The issue of feelings is a frequently overlooked aspect of goal setting. When thinking about what we want to achieve it is vital to consider the benefits that will come from accomplishing the goal, not just the actual goal itself. When working with coaching clients I have found that several people may come up with the same target to aim for, but their reasons for doing so can be quite different; and those reasons will sometimes predict whether or not their plans will have a successful and satisfactory outcome.
‘Getting fit’ or ‘losing weight’ are common short-term goals for many people, however the underlying motivation may be very different for each person. Some people may just enjoy being fit, finding it gives them more energy and stamina. Others may have the incentive of improving their health and even their life expectancy. Some might be seeking the ‘perfect’ body or want to look more attractive. And yet others may think it is something they ‘should’ do to please others in their life or live up to a social standard.
All of these reasons tap into different emotions. Feeling fit may make a person feel vital and vigorous; taking control and improving their health may make others feel more hopeful about the future; and getting to a certain weight might improve a person’s confidence. On the other hand, setting out to work towards a goal that is fuelled by pressure from someone else or by the idea that you ‘should’ be doing it is more likely to be linked to negative emotions and less likely to lead to a happy conclusion.

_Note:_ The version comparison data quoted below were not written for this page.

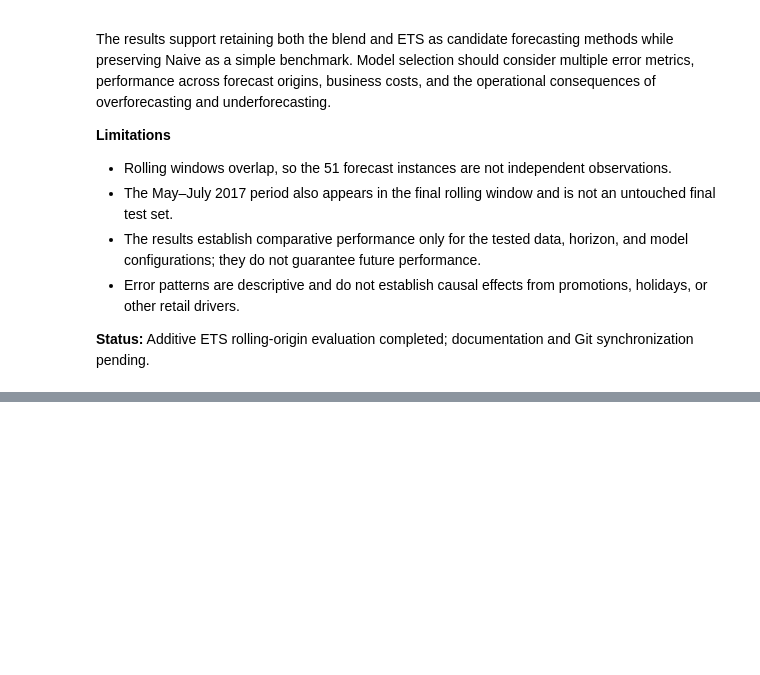
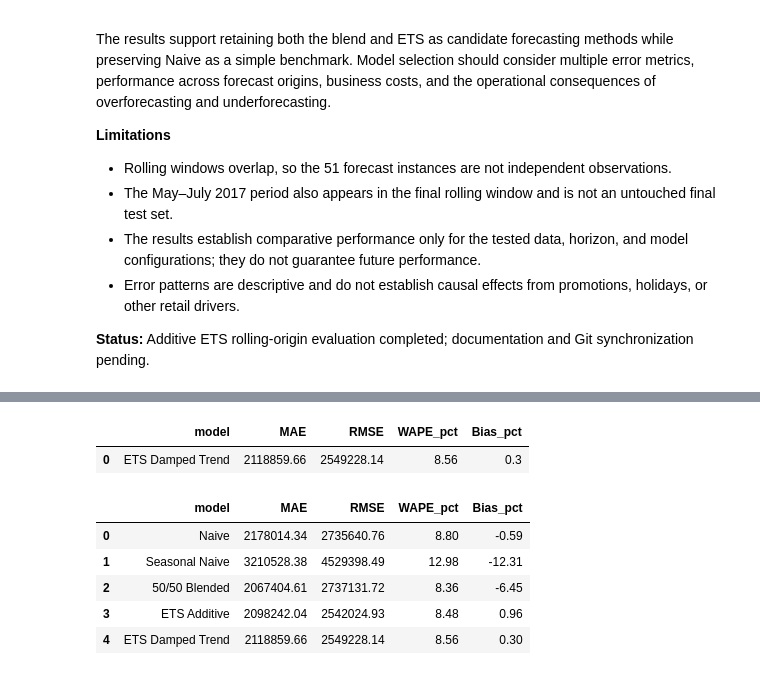
Before and after one commit to Abu-Hozaifa-Retail-Analyst/retail-sales-forecasting, a Jupyter notebook: notebooks/01_data_quality/02_initial_data_profiling.ipynb, the cells around one changed output, grey strips where cells are left out. Cells and saved outputs as stored; diff of their text form; code cells hidden in the pictures; blank space fills up the shorter version.

```diff
--- a/notebooks/01_data_quality/02_initial_data_profiling.ipynb
+++ b/notebooks/01_data_quality/02_initial_data_profiling.ipynb
@@ -10982,0 +11225,54 @@ The results support retaining both the blend and ETS as candidate forecasting me
+# %%
+# Phase 3.13.4 — Damped ETS Rolling-Origin Metrics
+
+damped_actual = damped_rolling_forecasts_df["total_sales"]
+damped_predicted = damped_rolling_forecasts_df["damped_ets_forecast"]
+damped_errors = damped_predicted - damped_actual
+
+damped_mae = damped_errors.abs().mean()
+
+damped_rmse = np.sqrt(
+    (damped_errors ** 2).mean()
+)
+
+damped_wape_pct = (
+    damped_errors.abs().sum()
+    / damped_actual.abs().sum()
+) * 100
+
+damped_bias_pct = (
+    damped_errors.sum()
+    / damped_actual.abs().sum()
+) * 100
+
+damped_metrics = pd.DataFrame([{
+    "model": "ETS Damped Trend",
+    "MAE": damped_mae,
+    "RMSE": damped_rmse,
+    "WAPE_pct": damped_wape_pct,
+    "Bias_pct": damped_bias_pct
+}])
+
+damped_metrics.round(2)
+# %% [output]
+|  | model | MAE | RMSE | WAPE_pct | Bias_pct |
+| 0 | ETS Damped Trend | 2118859.66 | 2549228.14 | 8.56 | 0.3 |
+# %%
+# Combine existing models with damped ETS
+
+all_model_comparison_df = pd.concat(
+    [
+        ets_model_comparison_df,
+        damped_metrics
+    ],
+    ignore_index=True
+)
+
+all_model_comparison_df.round(2)
+# %% [output]
+|  | model | MAE | RMSE | WAPE_pct | Bias_pct |
+| 0 | Naive | 2178014.34 | 2735640.76 | 8.80 | -0.59 |
+| 1 | Seasonal Naive | 3210528.38 | 4529398.49 | 12.98 | -12.31 |
+| 2 | 50/50 Blended | 2067404.61 | 2737131.72 | 8.36 | -6.45 |
+| 3 | ETS Additive | 2098242.04 | 2542024.93 | 8.48 | 0.96 |
+| 4 | ETS Damped Trend | 2118859.66 | 2549228.14 | 8.56 | 0.30 |
```
Also changed, not shown: parts of 7 cells of this notebook, 1 other file.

It’s important to get in touch with the feelings beneath the goals. Having a clear idea of what we want to achieve is important, but even more important is the why.